[Collected data entries]
====================
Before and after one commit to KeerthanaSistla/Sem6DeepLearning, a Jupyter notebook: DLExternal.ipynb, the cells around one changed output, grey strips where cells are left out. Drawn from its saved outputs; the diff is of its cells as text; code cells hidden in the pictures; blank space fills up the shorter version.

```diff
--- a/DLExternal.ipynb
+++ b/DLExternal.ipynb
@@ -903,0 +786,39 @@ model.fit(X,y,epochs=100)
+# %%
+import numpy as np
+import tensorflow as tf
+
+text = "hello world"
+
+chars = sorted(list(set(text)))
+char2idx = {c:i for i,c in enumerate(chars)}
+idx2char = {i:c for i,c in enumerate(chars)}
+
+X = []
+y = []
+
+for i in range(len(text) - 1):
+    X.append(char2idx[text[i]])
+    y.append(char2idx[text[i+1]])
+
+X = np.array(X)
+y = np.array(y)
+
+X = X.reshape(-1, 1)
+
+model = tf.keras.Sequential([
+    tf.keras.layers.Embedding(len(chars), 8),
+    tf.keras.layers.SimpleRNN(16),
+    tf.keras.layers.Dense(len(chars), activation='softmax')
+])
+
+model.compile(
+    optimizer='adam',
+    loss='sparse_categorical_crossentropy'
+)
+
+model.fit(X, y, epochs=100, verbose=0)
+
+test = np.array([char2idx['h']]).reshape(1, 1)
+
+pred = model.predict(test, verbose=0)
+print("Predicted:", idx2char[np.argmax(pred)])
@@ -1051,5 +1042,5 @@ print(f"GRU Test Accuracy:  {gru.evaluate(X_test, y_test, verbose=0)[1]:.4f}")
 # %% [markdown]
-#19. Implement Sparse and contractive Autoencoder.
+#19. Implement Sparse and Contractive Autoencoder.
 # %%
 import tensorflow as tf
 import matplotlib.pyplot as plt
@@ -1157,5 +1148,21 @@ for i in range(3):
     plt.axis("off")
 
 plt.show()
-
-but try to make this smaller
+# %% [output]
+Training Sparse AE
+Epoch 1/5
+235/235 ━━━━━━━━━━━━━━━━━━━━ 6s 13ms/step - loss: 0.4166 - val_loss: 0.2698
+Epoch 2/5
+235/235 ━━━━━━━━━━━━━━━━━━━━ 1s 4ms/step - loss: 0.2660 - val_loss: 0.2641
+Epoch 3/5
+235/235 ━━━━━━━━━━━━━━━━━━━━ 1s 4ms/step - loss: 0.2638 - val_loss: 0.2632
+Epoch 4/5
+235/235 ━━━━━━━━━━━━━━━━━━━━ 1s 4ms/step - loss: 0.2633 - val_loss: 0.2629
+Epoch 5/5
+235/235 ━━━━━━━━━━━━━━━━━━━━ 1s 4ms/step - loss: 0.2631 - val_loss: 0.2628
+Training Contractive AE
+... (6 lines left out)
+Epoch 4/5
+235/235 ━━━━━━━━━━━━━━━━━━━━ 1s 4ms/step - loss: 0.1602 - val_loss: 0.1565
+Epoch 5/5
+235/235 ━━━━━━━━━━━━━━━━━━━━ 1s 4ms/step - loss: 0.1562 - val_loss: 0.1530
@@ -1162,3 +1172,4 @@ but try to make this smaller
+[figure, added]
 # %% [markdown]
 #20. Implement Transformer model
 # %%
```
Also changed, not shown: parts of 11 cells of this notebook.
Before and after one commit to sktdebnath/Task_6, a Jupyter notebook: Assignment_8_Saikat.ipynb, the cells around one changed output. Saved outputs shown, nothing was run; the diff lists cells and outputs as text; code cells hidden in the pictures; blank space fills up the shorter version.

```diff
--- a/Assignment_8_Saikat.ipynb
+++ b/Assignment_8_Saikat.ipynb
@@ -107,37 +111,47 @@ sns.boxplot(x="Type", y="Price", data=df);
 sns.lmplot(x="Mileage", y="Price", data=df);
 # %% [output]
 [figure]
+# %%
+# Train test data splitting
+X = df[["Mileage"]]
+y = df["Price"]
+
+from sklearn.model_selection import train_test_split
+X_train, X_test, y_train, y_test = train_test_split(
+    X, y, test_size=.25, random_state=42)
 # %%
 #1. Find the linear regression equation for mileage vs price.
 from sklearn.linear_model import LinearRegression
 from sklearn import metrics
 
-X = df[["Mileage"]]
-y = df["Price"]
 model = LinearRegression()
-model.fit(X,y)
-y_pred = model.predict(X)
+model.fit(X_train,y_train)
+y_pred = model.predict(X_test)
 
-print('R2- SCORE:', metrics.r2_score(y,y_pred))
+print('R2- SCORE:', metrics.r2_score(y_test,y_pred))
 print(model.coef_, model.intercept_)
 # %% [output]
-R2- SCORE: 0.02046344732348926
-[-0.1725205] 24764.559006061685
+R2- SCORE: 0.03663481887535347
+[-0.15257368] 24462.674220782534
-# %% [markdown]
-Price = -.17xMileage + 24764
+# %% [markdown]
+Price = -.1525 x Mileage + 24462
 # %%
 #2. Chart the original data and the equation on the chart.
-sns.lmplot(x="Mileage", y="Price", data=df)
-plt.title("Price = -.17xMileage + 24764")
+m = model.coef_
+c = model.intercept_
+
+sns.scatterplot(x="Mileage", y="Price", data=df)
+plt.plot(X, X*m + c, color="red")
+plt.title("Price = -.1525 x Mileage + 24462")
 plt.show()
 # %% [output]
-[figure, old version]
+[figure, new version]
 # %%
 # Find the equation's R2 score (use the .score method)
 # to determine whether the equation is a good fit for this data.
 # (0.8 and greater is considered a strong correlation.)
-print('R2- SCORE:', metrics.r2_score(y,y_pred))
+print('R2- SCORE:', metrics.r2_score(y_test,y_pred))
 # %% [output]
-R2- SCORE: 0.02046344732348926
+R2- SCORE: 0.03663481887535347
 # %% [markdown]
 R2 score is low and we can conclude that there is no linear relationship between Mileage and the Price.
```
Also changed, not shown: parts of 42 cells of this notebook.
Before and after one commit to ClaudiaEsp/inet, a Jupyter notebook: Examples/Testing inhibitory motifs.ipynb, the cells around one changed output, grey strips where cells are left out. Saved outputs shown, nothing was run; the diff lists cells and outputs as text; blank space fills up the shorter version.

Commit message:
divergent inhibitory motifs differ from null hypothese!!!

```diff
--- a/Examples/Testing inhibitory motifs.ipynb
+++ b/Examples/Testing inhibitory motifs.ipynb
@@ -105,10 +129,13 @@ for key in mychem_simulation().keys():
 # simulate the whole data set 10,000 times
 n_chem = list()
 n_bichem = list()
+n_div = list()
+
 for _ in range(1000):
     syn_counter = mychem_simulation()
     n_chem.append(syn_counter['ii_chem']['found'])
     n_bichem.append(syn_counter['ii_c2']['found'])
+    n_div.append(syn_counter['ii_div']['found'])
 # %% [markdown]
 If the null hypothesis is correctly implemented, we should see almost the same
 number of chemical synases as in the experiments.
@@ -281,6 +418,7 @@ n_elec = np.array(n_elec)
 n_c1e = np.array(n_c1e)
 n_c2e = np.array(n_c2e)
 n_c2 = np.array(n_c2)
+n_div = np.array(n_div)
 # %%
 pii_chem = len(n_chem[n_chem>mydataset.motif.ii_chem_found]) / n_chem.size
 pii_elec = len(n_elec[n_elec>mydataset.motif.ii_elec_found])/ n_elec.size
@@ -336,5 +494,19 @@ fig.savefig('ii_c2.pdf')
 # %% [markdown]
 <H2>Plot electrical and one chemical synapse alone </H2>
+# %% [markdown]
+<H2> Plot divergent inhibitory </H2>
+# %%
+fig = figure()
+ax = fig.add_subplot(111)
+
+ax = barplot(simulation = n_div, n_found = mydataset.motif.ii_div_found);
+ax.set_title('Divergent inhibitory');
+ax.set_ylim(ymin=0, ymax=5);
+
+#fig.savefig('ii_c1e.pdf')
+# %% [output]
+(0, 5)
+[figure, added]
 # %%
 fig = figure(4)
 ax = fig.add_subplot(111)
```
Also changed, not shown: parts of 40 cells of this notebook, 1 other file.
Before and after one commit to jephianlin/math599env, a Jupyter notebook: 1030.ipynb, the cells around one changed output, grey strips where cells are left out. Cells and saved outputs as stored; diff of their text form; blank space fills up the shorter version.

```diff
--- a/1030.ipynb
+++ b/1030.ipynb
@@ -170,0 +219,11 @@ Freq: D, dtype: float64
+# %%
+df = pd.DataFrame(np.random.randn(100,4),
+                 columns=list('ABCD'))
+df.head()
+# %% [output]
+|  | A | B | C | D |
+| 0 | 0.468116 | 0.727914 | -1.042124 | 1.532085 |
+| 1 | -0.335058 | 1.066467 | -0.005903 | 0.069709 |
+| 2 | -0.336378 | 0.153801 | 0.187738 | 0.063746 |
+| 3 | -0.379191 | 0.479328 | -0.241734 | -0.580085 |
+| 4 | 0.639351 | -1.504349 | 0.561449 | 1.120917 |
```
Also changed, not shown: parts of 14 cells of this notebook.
====================
Pick out, from the lines above, every one that contains the string "append".

+    X.append(char2idx[text[i]])
+    y.append(char2idx[text[i+1]])
     n_chem.append(syn_counter['ii_chem']['found'])
     n_bichem.append(syn_counter['ii_c2']['found'])
+    n_div.append(syn_counter['ii_div']['found'])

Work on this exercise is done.